- [What to produce] Show all lines of the listing that hold the word "countries".

- [Input]
┄┄┄┄┄┄┄┄┄┄

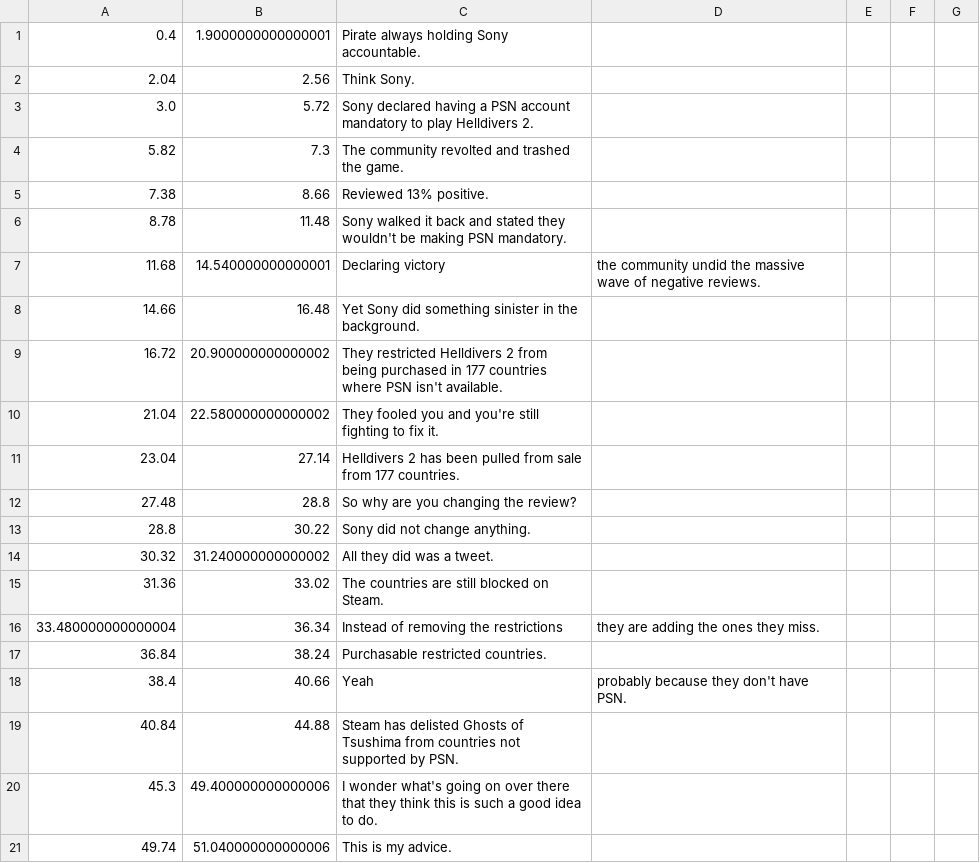
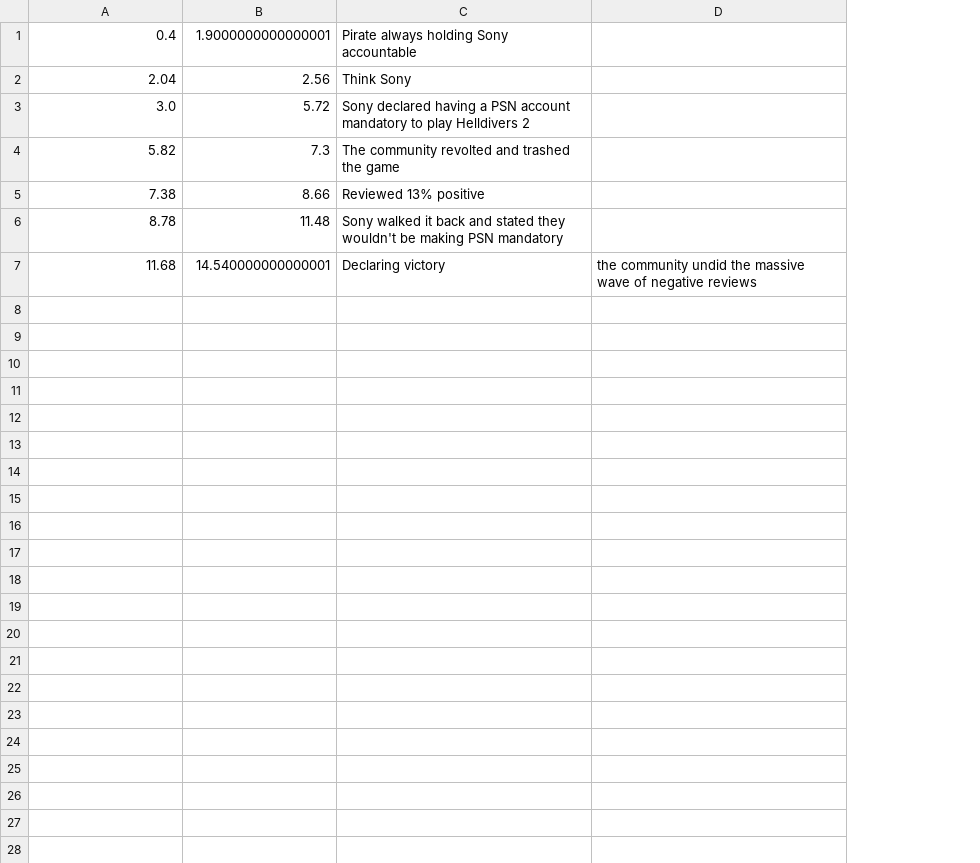
Before and after one commit to dangnguyenngochai/video_chat_with_llm, a CSV file: data/transcription/cX4DUogRjso.csv, drawn as a sheet; only a part is shown; removed rows and columns are numbered as before the commit, all else as after; the diff covers the shown part only; the diff names each change by its address in the sheet, - before the commit and + after, or states it on an @@ line.

Commit message:
add transcript loader

```diff
--- a/data/transcription/cX4DUogRjso.csv
+++ b/data/transcription/cX4DUogRjso.csv
-column C, rows 1-7: Pirate always holding Sony accountable. | Think Sony. | Sony declared having a PSN account mandatory to play Helldivers 2. | The community revolted and trashed the game. | Reviewed 13% positive. | Sony walked it back and stated they wouldn't be making PSN mandatory. | Declaring victory
-column D, row 7: the community undid the massive wave of negative reviews.
-column E, empty
-column F, empty
-column G, empty
+column C, rows 1-7: Pirate always holding Sony accountable | Think Sony | Sony declared having a PSN account mandatory to play Helldivers 2 | The community revolted and trashed the game | Reviewed 13% positive | Sony walked it back and stated they wouldn't be making PSN mandatory | Declaring victory
+column D, row 7: the community undid the massive wave of negative reviews
-row 8: 14.66 | 16.48 | Yet Sony did something sinister in the background.
-row 9: 16.72 | 20.900000000000002 | They restricted Helldivers 2 from being purchased in 177 countries where PSN isn't available.
-row 10: 21.04 | 22.580000000000002 | They fooled you and you're still fighting to fix it.
-row 11: 23.04 | 27.14 | Helldivers 2 has been pulled from sale from 177 countries.
-row 12: 27.48 | 28.8 | So why are you changing the review?
-row 13: 28.8 | 30.22 | Sony did not change anything.
-row 14: 30.32 | 31.240000000000002 | All they did was a tweet.
-row 15: 31.36 | 33.02 | The countries are still blocked on Steam.
-row 16: 33.480000000000004 | 36.34 | Instead of removing the restrictions | they are adding the ones they miss.
-row 17: 36.84 | 38.24 | Purchasable restricted countries.
-row 18: 38.4 | 40.66 | Yeah | probably because they don't have PSN.
-row 19: 40.84 | 44.88 | Steam has delisted Ghosts of Tsushima from countries not supported by PSN.
-row 20: 45.3 | 49.400000000000006 | I wonder what's going on over there that they think this is such a good idea to do.
-row 21: 49.74 | 51.040000000000006 | This is my advice.
```
Also changed, not shown: 9 removed rows elsewhere in this file, 5 other files.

┄┄┄┄┄┄┄┄┄┄

- [Final answer]
-row 9: 16.72 | 20.900000000000002 | They restricted Helldivers 2 from being purchased in 177 countries where PSN isn't available.
-row 11: 23.04 | 27.14 | Helldivers 2 has been pulled from sale from 177 countries.
-row 15: 31.36 | 33.02 | The countries are still blocked on Steam.
-row 17: 36.84 | 38.24 | Purchasable restricted countries.
-row 19: 40.84 | 44.88 | Steam has delisted Ghosts of Tsushima from countries not supported by PSN.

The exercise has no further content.